A peak body representing people with disability has today welcomed the announcement that throughout the new MyWay+ installation phase during October and November no fares will be collected from passengers and said it should be a springboard to making public transport free.

According to Government this is to allow a seamless switchover to the new service expected for a full launch in November, effectively making transport on the bus network free during the transition. For the full Government announcement, see here.

AFI Head of Policy Craig Wallace said “AFI has for some time joined other community groups advocating for a cost-benefit analysis for free public transport in Canberra.

“Cost of living pressures have been growing in Canberra and are being compounded by rising fuel prices.

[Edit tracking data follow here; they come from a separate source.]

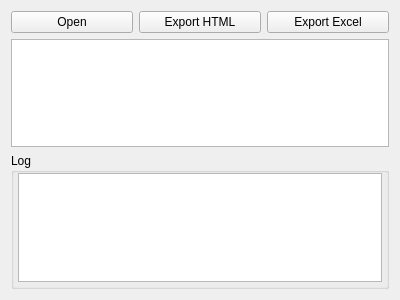
Before: the Qt Designer form gpx2table/mainwindow.ui in streamx3/gpx2table, drawn with Qt 5.
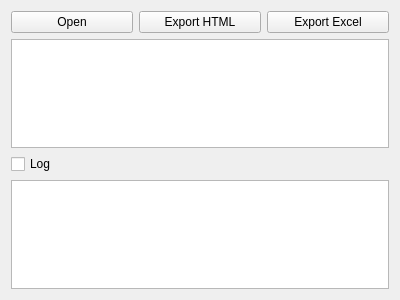
After: the same form once the commit is applied.

The edit to the form file:
```diff
--- a/gpx2table/mainwindow.ui
+++ b/gpx2table/mainwindow.ui
@@ -22,16 +22,6 @@
       </property>
      </widget>
     </item>
-    <item row="1" column="0" colspan="3">
-     <widget class="QTableView" name="tableView"/>
-    </item>
-    <item row="0" column="1">
-     <widget class="QPushButton" name="pushButton_ExportHTML">
-      <property name="text">
-       <string>Export HTML</string>
-      </property>
-     </widget>
-    </item>
     <item row="0" column="0">
      <widget class="QPushButton" name="pushButton_Open">
       <property name="text">
@@ -39,44 +29,28 @@
       </property>
      </widget>
     </item>
-    <item row="2" column="0" colspan="3">
-     <widget class="QGroupBox" name="groupBox">
+    <item row="0" column="1">
+     <widget class="QPushButton" name="pushButton_ExportHTML">
+      <property name="text">
+       <string>Export HTML</string>
+      </property>
+     </widget>
+    </item>
+    <item row="3" column="0" colspan="3">
+     <widget class="QTableView" name="tableView"/>
+    </item>
+    <item row="4" column="0">
+     <widget class="QCheckBox" name="checkBox_Log">
+      <property name="text">
+       <string>Log</string>
+      </property>
+     </widget>
+    </item>
+    <item row="5" column="0" colspan="3">
+     <widget class="QTextBrowser" name="textBrowser">
       <property name="enabled">
        <bool>true</bool>
       </property>
-      <property name="maximumSize">
-       <size>
-        <width>16777215</width>
-        <height>16777215</height>
-       </size>
-      </property>
-      <property name="title">
-       <string>Log</string>
-      </property>
-      <layout class="QVBoxLayout" name="verticalLayout">
-       <property name="spacing">
-        <number>6</number>
-       </property>
-       <property name="leftMargin">
-        <number>4</number>
-       </property>
-       <property name="topMargin">
-        <number>0</number>
-       </property>
-       <property name="rightMargin">
-        <number>4</number>
-       </property>
-       <property name="bottomMargin">
-        <number>4</number>
-       </property>
-       <item>
-        <widget class="QTextBrowser" name="textBrowser">
-         <property name="enabled">
-          <bool>true</bool>
-         </property>
-        </widget>
-       </item>
-      </layout>
      </widget>
     </item>
    </layout>
```
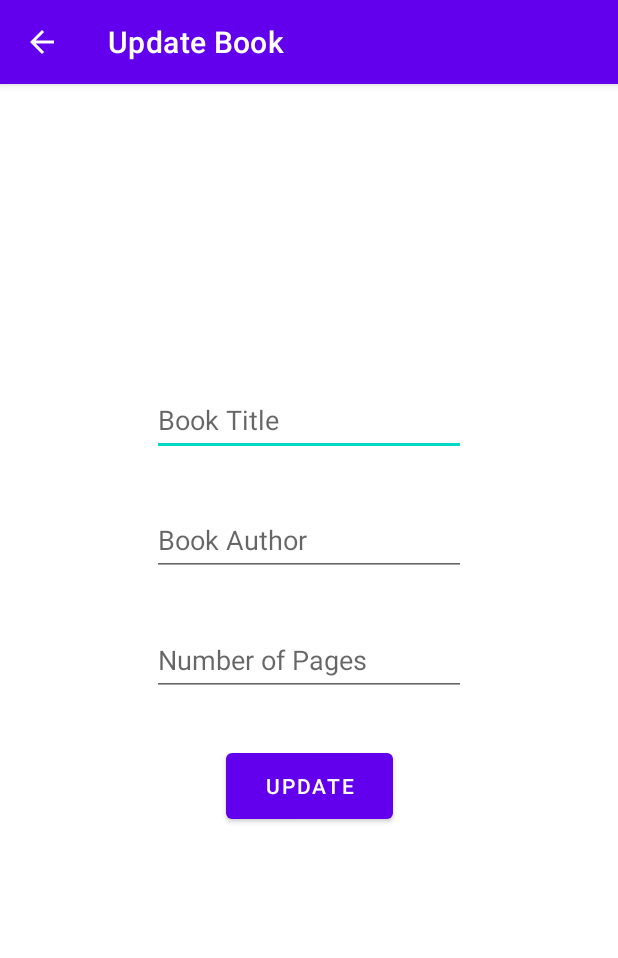
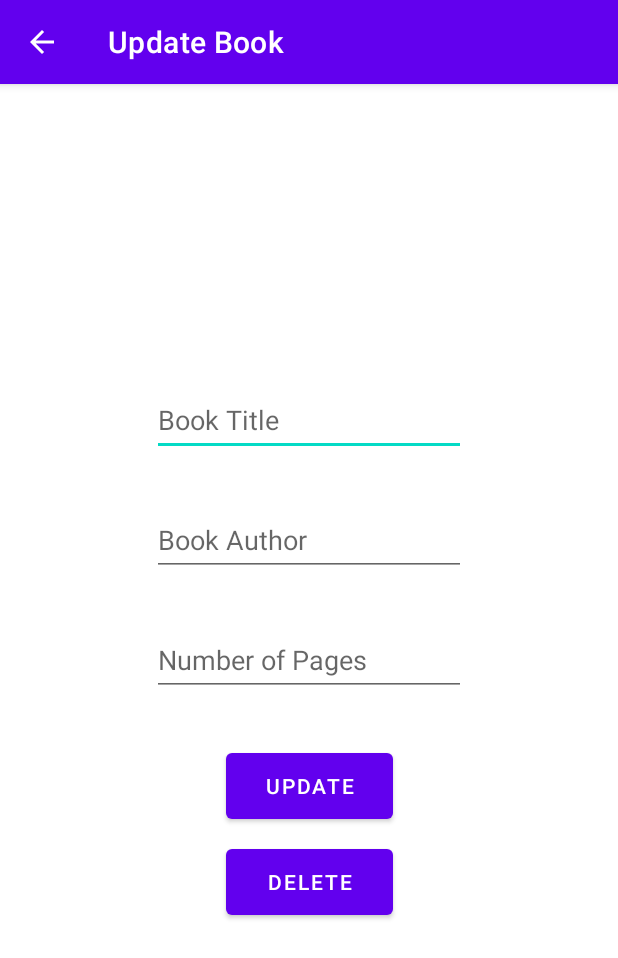
Before and after one commit to fxkfjla/good-calorie, an Android app: the UpdateActivity screen opened directly, with no data from a screen before it, on a phone screen of 412 x 824 dp. Shown: the top 958 px of the screen. Run offline under Robolectric (Android 15) with nearby library versions, the phone set to English and light mode, and no system bars.

Commit message:
add delete button to layout

```diff
--- a/app/src/main/res/layout/activity_update.xml
+++ b/app/src/main/res/layout/activity_update.xml
@@ -66,4 +66,17 @@
         app:layout_constraintEnd_toEndOf="parent"
         app:layout_constraintStart_toStartOf="parent"
         app:layout_constraintTop_toBottomOf="@+id/pagesInteger2" />
+
+    <Button
+        android:id="@+id/deleteButton"
+        android:layout_width="111dp"
+        android:layout_height="56dp"
+        android:layout_marginStart="165dp"
+        android:layout_marginTop="8dp"
+        android:layout_marginEnd="165dp"
+        android:contentDescription="@string/updateBook"
+        android:text="Delete"
+        app:layout_constraintEnd_toEndOf="parent"
+        app:layout_constraintStart_toStartOf="parent"
+        app:layout_constraintTop_toBottomOf="@+id/updateButton" />
 </androidx.constraintlayout.widget.ConstraintLayout>
```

Making public transport free permanently would have a significant impact for people on low incomes and those experiencing disadvantage.

“Instead of being a transition to a new fare collection system this two-month window into free transport should be a preview of the business case for making transport permanently free.  

“Fare free periods like this remind us that transport is a public good and the fares do not cover the costs of running the network while fare collection itself has a cost. 

“On the other hand, there are cost benefits in unlocking social and economic participation by making it easier and freer for people to travel, especially those with transport disadvantage. 

“People with transport disadvantage have the greatest need to travel, including for medical, Centrelink appointments and casual work and face the greatest isolation when they can’t, but they have the least flexibility about where and how they move across the city. This is particularly the case for people with disability.

“Transport and poverty as causes of isolation were reinforced by our evidence at this week’s Inquiry into Loneliness where we noted that the ACT Wellbeing Framework tells us that 26% of people with disability were ‘often feeling lonely’ while the economic impact of loneliness in Canberra approaches $125 million.  

“We should also turn attention to ensuring all buses are accessible by a set deadline as called for in last weeks shared platform released by ACT disability groups. We’ve been waiting long enough and need the older Renault Buses off the road by next year. 

“Not everyone can use buses or the tram so approaches to transport equity for people with disability also need to ensure that point to point transport including taxi’s, rideshares and community transport are available, accessible and, in the case for community transport, adequately funded. We also need urgent attention to the infrastructure surrounding transport hubs – streets, bike paths and kerbs.

“A great start was made last year by increasing subsidies under the ACT Taxi Subsidy Scheme and we need further work on wheelchair taxis to diversify the fleet and improve response times”, Mr. Wallace concluded. 

Media Contacts

Craig Wallace, Head of Policy on 0477 200 755 or

Nicolas Lawler, Chief Executive Officer on 0439 431 814